● DATA SUPPLIED
══════════════════════════════
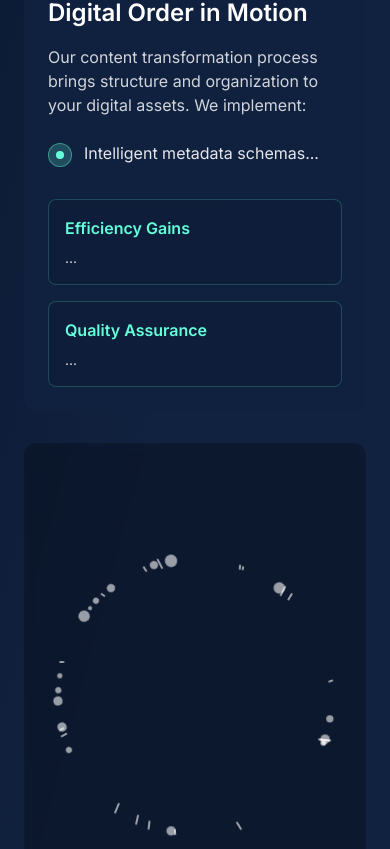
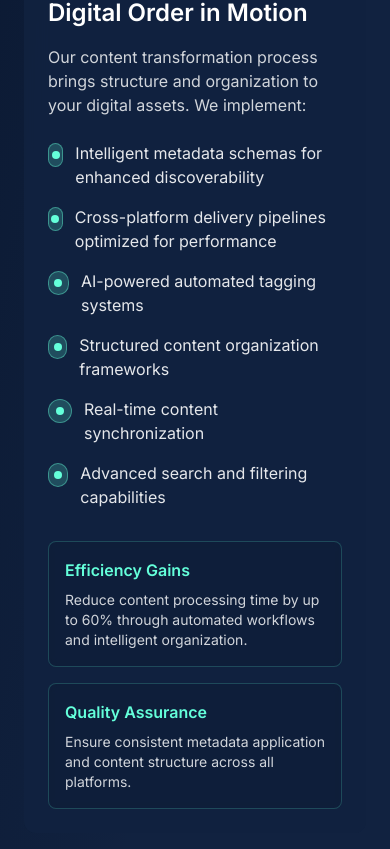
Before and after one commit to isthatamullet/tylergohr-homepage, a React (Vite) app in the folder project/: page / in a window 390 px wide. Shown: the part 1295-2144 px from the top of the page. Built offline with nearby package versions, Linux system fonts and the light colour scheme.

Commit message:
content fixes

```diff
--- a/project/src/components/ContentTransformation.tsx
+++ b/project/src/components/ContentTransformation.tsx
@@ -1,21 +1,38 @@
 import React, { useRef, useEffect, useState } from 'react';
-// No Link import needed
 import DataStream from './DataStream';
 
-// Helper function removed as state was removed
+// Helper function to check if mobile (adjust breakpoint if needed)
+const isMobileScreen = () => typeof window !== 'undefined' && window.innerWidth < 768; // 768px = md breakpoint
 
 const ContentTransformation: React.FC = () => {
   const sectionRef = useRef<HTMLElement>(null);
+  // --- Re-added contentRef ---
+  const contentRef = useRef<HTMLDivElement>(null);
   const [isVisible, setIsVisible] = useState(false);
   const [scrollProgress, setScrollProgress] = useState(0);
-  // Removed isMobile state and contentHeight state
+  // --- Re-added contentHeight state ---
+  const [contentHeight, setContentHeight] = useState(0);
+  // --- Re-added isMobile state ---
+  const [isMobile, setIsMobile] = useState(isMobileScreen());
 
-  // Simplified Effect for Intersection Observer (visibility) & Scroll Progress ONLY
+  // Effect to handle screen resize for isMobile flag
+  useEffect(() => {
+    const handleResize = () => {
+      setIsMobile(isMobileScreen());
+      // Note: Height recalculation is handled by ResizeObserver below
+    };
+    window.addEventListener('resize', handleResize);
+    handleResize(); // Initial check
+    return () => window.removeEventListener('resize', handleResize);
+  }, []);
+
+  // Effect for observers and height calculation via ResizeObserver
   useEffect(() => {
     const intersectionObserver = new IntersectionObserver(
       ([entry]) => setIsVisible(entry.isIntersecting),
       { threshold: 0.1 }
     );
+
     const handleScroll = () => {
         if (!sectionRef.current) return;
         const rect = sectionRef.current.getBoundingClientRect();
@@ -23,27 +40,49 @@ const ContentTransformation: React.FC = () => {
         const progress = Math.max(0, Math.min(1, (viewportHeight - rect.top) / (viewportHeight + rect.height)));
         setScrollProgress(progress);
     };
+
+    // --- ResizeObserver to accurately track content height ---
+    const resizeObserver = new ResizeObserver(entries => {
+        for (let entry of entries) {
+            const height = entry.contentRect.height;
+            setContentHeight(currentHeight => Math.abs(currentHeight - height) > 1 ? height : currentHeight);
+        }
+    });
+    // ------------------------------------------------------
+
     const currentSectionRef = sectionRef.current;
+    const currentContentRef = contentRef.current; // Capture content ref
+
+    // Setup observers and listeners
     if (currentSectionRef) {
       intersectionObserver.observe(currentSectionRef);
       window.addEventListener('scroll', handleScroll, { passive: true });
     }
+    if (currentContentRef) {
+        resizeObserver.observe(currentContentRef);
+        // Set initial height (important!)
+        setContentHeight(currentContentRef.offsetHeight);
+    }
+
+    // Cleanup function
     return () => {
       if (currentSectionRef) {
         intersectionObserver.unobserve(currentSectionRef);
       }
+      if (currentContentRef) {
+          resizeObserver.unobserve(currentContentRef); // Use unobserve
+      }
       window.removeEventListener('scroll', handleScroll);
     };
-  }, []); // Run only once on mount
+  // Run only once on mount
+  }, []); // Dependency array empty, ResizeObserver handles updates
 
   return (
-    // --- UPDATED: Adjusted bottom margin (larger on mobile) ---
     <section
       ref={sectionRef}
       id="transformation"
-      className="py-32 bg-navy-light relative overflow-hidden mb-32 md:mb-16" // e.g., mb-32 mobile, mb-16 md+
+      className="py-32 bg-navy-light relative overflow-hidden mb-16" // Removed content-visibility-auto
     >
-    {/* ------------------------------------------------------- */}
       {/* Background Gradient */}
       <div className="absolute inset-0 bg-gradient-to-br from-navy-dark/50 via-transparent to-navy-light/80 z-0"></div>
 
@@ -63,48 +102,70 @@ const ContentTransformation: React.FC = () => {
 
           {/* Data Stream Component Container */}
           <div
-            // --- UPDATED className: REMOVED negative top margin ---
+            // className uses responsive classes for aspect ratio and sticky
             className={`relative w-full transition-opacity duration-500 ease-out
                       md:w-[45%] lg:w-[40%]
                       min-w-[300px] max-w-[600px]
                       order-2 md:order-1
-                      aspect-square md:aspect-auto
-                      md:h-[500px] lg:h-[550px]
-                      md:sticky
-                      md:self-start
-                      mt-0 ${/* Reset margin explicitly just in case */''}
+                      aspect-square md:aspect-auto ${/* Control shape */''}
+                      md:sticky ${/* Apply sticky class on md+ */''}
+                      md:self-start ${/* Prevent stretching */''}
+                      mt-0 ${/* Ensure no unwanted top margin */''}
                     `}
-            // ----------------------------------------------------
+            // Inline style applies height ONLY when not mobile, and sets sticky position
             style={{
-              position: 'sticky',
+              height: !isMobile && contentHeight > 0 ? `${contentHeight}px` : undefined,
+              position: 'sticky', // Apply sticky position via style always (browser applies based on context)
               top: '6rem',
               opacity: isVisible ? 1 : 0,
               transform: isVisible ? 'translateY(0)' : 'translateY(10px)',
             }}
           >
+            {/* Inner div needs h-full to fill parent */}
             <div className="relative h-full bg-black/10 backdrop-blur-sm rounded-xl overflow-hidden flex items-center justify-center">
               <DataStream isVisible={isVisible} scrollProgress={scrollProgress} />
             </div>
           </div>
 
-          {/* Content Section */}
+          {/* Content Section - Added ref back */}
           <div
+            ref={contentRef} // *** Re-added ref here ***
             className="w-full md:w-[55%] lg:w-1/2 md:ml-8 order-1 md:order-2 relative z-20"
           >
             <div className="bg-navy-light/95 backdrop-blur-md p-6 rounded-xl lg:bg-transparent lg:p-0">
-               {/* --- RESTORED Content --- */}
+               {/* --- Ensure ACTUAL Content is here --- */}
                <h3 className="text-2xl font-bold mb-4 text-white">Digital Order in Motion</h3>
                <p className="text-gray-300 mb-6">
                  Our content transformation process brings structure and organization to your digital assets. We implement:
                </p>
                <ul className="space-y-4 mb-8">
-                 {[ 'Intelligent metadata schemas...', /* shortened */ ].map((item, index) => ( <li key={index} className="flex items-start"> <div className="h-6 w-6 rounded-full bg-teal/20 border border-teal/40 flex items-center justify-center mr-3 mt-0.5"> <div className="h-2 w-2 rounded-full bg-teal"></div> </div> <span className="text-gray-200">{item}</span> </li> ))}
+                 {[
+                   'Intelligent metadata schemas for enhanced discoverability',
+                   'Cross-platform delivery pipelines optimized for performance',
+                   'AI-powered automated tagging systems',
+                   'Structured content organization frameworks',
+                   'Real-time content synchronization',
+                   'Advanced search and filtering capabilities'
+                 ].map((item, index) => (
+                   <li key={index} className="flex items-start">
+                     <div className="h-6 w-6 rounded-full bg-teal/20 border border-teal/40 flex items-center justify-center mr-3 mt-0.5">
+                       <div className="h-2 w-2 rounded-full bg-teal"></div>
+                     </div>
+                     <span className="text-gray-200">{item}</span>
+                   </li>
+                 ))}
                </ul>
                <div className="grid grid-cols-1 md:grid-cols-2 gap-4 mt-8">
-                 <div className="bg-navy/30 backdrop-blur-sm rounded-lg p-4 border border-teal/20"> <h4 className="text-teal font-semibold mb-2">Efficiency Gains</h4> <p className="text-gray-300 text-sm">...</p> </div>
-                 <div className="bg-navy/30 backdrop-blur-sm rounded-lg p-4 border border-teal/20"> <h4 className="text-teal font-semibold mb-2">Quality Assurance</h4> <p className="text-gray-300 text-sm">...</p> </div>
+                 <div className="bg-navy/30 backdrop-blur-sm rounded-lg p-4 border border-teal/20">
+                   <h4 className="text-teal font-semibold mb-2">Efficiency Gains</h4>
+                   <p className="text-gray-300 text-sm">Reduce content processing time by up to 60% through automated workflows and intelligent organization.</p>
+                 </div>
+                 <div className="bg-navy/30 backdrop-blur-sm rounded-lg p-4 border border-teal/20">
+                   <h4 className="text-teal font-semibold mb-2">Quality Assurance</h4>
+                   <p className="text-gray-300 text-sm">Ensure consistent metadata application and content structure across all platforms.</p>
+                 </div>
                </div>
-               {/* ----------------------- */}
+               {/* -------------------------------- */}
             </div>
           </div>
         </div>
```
══════════════════════════════
● TO DO
Out of the material above, gather each line where "intersectionObserver" appears.

● WRITTEN SOLUTION
     const intersectionObserver = new IntersectionObserver(
       intersectionObserver.observe(currentSectionRef);
         intersectionObserver.unobserve(currentSectionRef);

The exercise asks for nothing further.